The Idaho State Legislature doesn’t go into session until January 8, when Governor C.L. “Butch” Otter gives his State of the Union speech. This year, though, there may be a new item added to the agenda: Sexual harassment prevention training.
You can hardly pick up a newspaper these days without seeing a powerful person being accused of sexually harassing a less powerful, typically younger person, sometimes decades ago. And state legislatures are no exception.
n Arizona: The chairman of the state House Appropriations Committee was suspended from his post after eight women, including fellow legislators, accused him of inappropriate sexual advances.
n Illinois: A state Senator was stripped of his leadership position as majority caucus chairman after a victim’s rights advocate accused him of inappropriate and unwanted contact.
n Kentucky: The House Speaker resigned his leadership post, though he remains in office, after revelations he settled a sexual harassment claim brought by an employee.
n Ohio: A state Senator resigned after admitting to inappropriate behavior toward a state employee.
n Oregon: A state Senator was reprimanded after a colleague accused him of inappropriately touching her.
n Washington: Several legislators have been accused, including one who resigned in 2011.
In Idaho, there have been two cases of sexually-related incidents:
n In 2012, Sen. John McGee, of Caldwell, resigned after he was accused by a female aide of propositioning her. Reportedly, he was told by Senate President Pro Tem Brent Hill that he either had to resign or face a full ethics inquiry on the charge. He also pleaded guilty to disturbing the peace, because Idaho didn’t have a criminal sexual harassment law.

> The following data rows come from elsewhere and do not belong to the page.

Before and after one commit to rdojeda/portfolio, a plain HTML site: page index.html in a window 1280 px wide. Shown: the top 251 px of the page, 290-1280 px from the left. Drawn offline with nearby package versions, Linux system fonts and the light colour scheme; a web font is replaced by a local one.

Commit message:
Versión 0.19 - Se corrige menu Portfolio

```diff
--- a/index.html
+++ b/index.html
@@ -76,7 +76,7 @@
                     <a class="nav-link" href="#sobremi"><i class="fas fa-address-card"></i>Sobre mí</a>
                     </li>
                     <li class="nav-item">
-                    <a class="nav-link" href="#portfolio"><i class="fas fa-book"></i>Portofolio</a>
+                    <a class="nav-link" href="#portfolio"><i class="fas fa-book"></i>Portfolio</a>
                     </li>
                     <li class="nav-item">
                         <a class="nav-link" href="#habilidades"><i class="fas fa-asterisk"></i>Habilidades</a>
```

n Earlier this year, Rep. Heather Scott was stripped of her committee assignments after claiming that female lawmakers needed to “spread their legs” to get committee chairmanships.

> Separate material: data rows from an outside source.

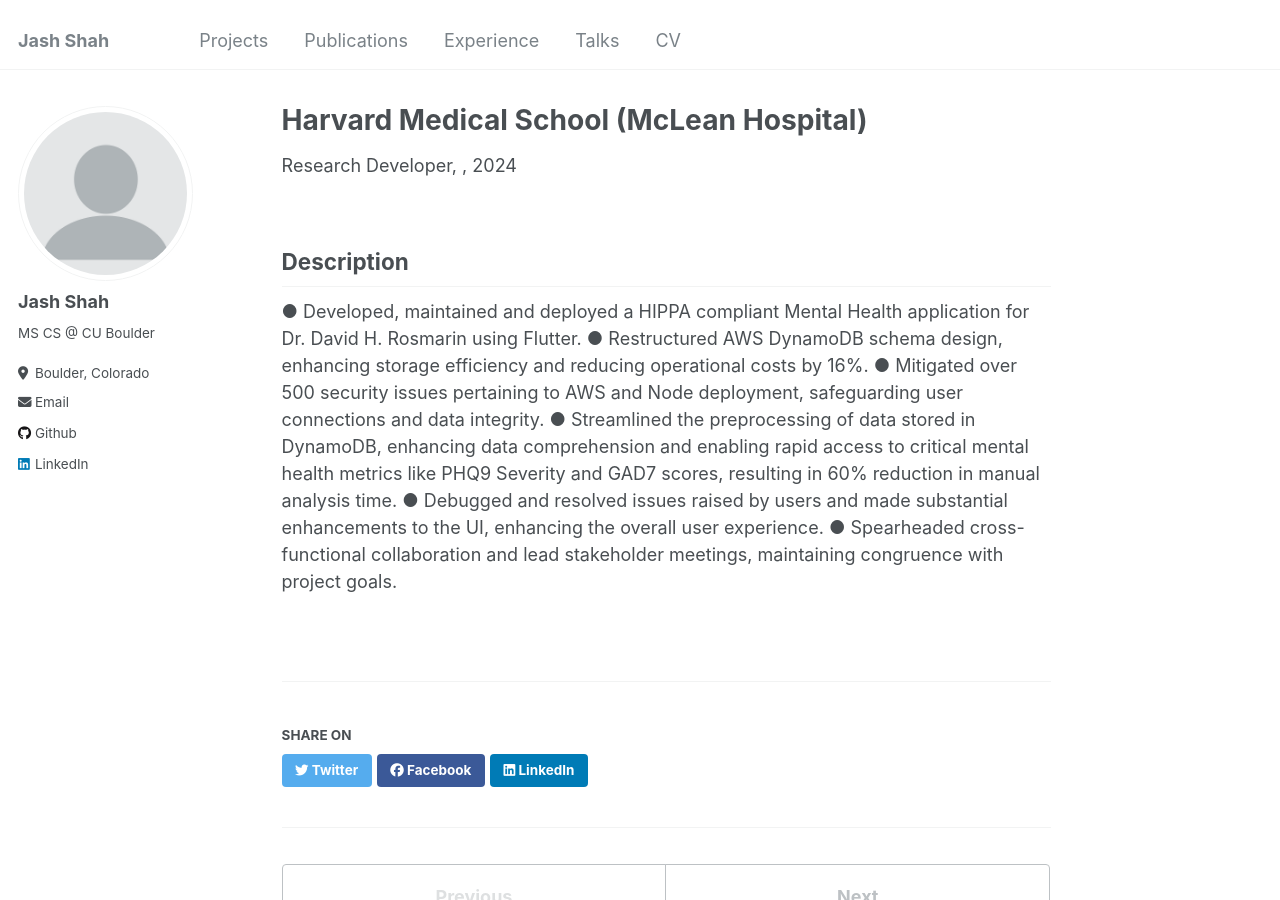
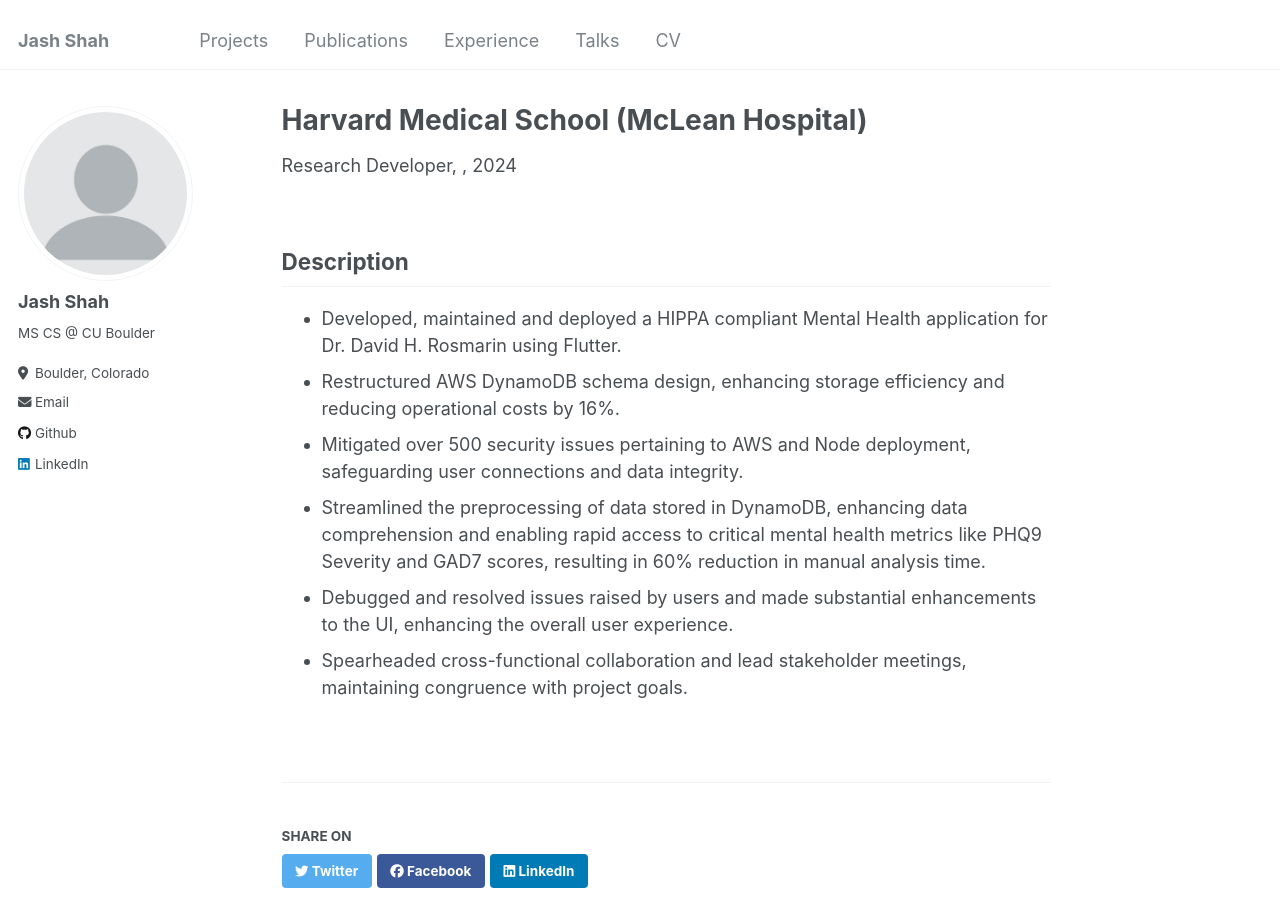
Before and after one commit to gemini30/gemini30.github.io, a Jekyll site: the page built from _experience/Harvard-Resaerch-Dev.md, in a window 1280 px wide and 900 px high. Built offline with Jekyll 4.4.1, drawn with Linux system fonts in a browser that asks for light colours.

Commit message:
Exp errors fixed

```diff
--- a/_experience/Harvard-Resaerch-Dev.md
+++ b/_experience/Harvard-Resaerch-Dev.md
@@ -9,9 +9,9 @@ guide: Dr. David H. Rosmarin
 guide_link: "https://projects.iq.harvard.edu/rshm/people/david-h-rosmarin-phd"
 ---
 ## Description
-●	Developed, maintained and deployed a HIPPA compliant Mental Health application for Dr. David H. Rosmarin using Flutter.
-●	Restructured AWS DynamoDB schema design, enhancing storage efficiency and reducing operational costs by 16%.
-●	Mitigated over 500 security issues pertaining to AWS and Node deployment, safeguarding user connections and data integrity.
-●	Streamlined the preprocessing of data stored in DynamoDB, enhancing data comprehension and enabling rapid access to critical mental health metrics like PHQ9 Severity and GAD7 scores, resulting in 60% reduction in manual analysis time.
-●	Debugged and resolved issues raised by users and made substantial enhancements to the UI, enhancing the overall user experience.
-●	Spearheaded cross-functional collaboration and lead stakeholder meetings, maintaining congruence with project goals.
+* Developed, maintained and deployed a HIPPA compliant Mental Health application for Dr. David H. Rosmarin using Flutter.
+* Restructured AWS DynamoDB schema design, enhancing storage efficiency and reducing operational costs by 16%.
+* Mitigated over 500 security issues pertaining to AWS and Node deployment, safeguarding user connections and data integrity.
+* Streamlined the preprocessing of data stored in DynamoDB, enhancing data comprehension and enabling rapid access to critical mental health metrics like PHQ9 Severity and GAD7 scores, resulting in 60% reduction in manual analysis time.
+* Debugged and resolved issues raised by users and made substantial enhancements to the UI, enhancing the overall user experience.
+* Spearheaded cross-functional collaboration and lead stakeholder meetings, maintaining congruence with project goals.
--- a/_includes/archive-single.html
+++ b/_includes/archive-single.html
@@ -39,9 +39,10 @@
     {% endif %}
 
         {% if post.collection == 'experience' %}
-        <p> <b>{{ post.type }}</b>, | {{ post.date_start }} - {{ post.date_end }} </p>
+        <p> <b>{{ post.type }}</b>| {{ post.date_start }} - {{ post.date_end }} </p>
         {% if post.guide %}
-        <p> Advisor: <a href='{{post.guide_link}}'></a>{{post.guide}} </p>
+        <p> Advisor: <a href='{{post.guide_link}}'></a></p>
+        {% endif %}
         {% elsif post.collection == 'publications' %}
           <p>Publication <i>{{ post.venue }}</i>, {{ post.date | default: "1900-01-01" | date: "%Y" }} </p>
         {% elsif post.date %}
--- a/_pages/teaching.html
+++ b/_pages/teaching.html
@@ -1,6 +1,6 @@
 ---
 layout: archive
-title: "experience"
+title: "Experience"
 permalink: /experience/
 author_profile: true
 ---
```
Also changed, not shown: _experience/RA-DJSCE.md (+4 -4 lines), _pages/cv.md (+1 -1 lines).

In addition, Gov. Otter recently tweeted that he and his wife supported the #metoo movement, which had led many women on Twitter reporting their experiences with sexual harassment with the hashtag #metoo. He did this because the National Organization for Women asked him to after several recent lawsuits against state agencies alleging sexual harassment against employees:
n A former Department of Fish and Game employee alleging in a sexual discrimination lawsuit that a male supervisor threatened to strangle her with an extension cord.
n A former employee at the State Controller’s Office said she was sexually and racially harassed by a supervisor.
n The state recently settled a lawsuit with a woman who said she was coerced into sex with a detective investigating her in a federal drug case.
n Several state legislatures have taken steps to help reduce sexual harassment of staffers and legislators.
n California: The state Senate hired outside investigators to look into complaints of widespread harassment.
n Iowa: Creating a human resources manager position to oversee Statehouse harassment complaints, six weeks after the state paid a $1.75 million settlement with a former Senate staffer who reported sexual harassment at work.
n Kansas: Improving its sexual harassment policy after several accusations.
n Massachusetts: the House speaker ordered a review of the Legislature’s sexual harassment policies after claims of sexual misconduct by legislators or staff.
n Rhode Island: the House speaker said there will be sexual harassment training for the legislature, after a lawmaker accused another of seeking sexual favors in exchange for bills to advance.
In Idaho, Gov. Otter reportedly told the state’s Division of Human Resources to increase public employee training about sexual harassment, discrimination and employee retaliation, and that training was given to employees in the controller’s office on October 3.
While Idaho legislative leadership hasn’t said anything about instituting sexual harassment prevention training, legislators have had ethics training every two years since 2013.